I was hoping someone would point out the obvious in the much-talked-about study released yesterday that purported to show that banning texting while driving increases the danger of driving. But, so far, no luck.
Cover me. I’m going in.
TechDirt jumps in with the latest theory:
My concern has always been that I don’t believe the laws work. And, now, it appears that we have some more evidence to support that. A new study has shown that state laws banning driving while texting have not reduced accidents, and in some cases may have even resulted in more accidents. How could it have increased accidents? Because people who want to text anyway — especially unskilled young drivers — begin holding their phones lower to avoid detection, making it that much more difficult to control the car and be aware of their surroundings.
It’s true that maybe the laws don’t work. It’s true that people may be holding their cellphones lower and that’s why there are more accidents. But shouldn’t news stories consist of more? Shouldn’t someone ask, “what DO you know?” That’s what any scientific endeavor should reveal. What someone thinks? Not so valuable.
Here’s the Cars.com description of the study’s methodology:
The HLDI study looked at the crash rates before and after text-ban laws took effect in four states — California, Minnesota, Washington and Louisiana – and compared it to surrounding states that have no such laws. After adjusting for possible changes in collision claim rates unrelated to the bans, the study found that the bans did nothing to reduce crashes. And in three of the four states, crash rates increased after the ban.
There was no analysis of any data of the cause of the crashes; only the crash rates were used. So a person getting drunk and driving down the wrong side of a highway, is included in a statistic that is used to show that the cause of the accident was holding a cellphone lower.
It compared Minnesota’s crash data with two neighboring states without texting bans — Iowa and Wisconsin. But look at the chart. Their crash rates went up too.
And check where the spike in numbers occurs: five months after the ban was enacted. In Minnesota, that’s January.

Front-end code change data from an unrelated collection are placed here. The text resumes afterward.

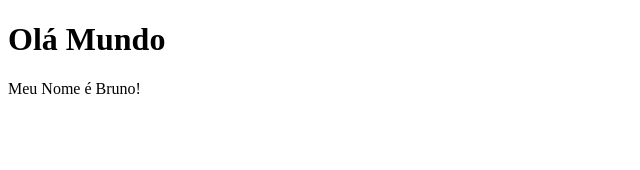
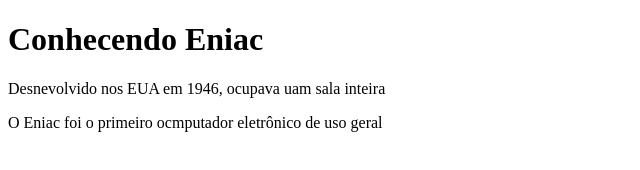
Before and after one commit to BrunoLeonardo01/Dev-Net, a plain HTML site: page index.html in a window 1280 px wide. Shown: the whole page, without its empty margins (0-640 px from the left). Drawn offline with Linux system fonts and the light colour scheme.

Commit message:
Versão Incial

```diff
--- a/index.html
+++ b/index.html
@@ -3,9 +3,16 @@
 <head>
     <meta charset="UTF-8">
     <title>Conhecendo Eniac</title>
+    <link rel="stylesheet" href="style.css"/>
+
 </head>
 <body>
-    <h1> Olá Mundo</h1>
-    <p> Meu Nome é Bruno!</p>
+    <h1> Conhecendo Eniac</h1>
+    <p> Desnevolvido nos EUA em 1946, ocupava uam sala inteira</p>
+    <div id="container"
+    <div class="box"
+    <p>O Eniac foi o primeiro ocmputador eletrônico de uso geral</p>
+</div>
+
 </body>
 </html>
```
Also changed, not shown: style.css (added).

If there are bunch of crashes in Minnesota in January, there’s usually another reason besides the prevalence of people holding their cellphones between their knees (It’s also worth noting that the low points of the red line after the ban was enacted is slightly lower than the low points of the red line before the ban was enacted).
And that’s the point the president of the Highway Loss Data Institute, which did the study, misses when he jumps to his conclusion.
“But this doesn’t explain why crashes increased after texting bans,” Adrian Lund points out. “If drivers were disregarding the bans, then the crash patterns should have remained steady. So clearly drivers did respond to the bans somehow, and what they might have been doing was moving their phones down and out of sight when they texted, in recognition that what they were doing was illegal. This could exacerbate the risk of texting by taking drivers’ eyes further from the road and for a longer time.”
There’s no such thing in Minnesota as consistent conditions for driving as there may be in other non-winter states.
But there are other facts to consider, too, that should’ve led the news media to provide more contextual reporting on the story. In Minnesota, for example, the number of highway deaths dropped by 8 percent in 2009. And, according to the Department of Public Safety, the number of crashes in the state actually went down in 2009, not up. Does that have anything to do with a texting ban?
A little more skepticism by the media was warranted on this story. Any study with the word “may” sprinkled throughout requires it.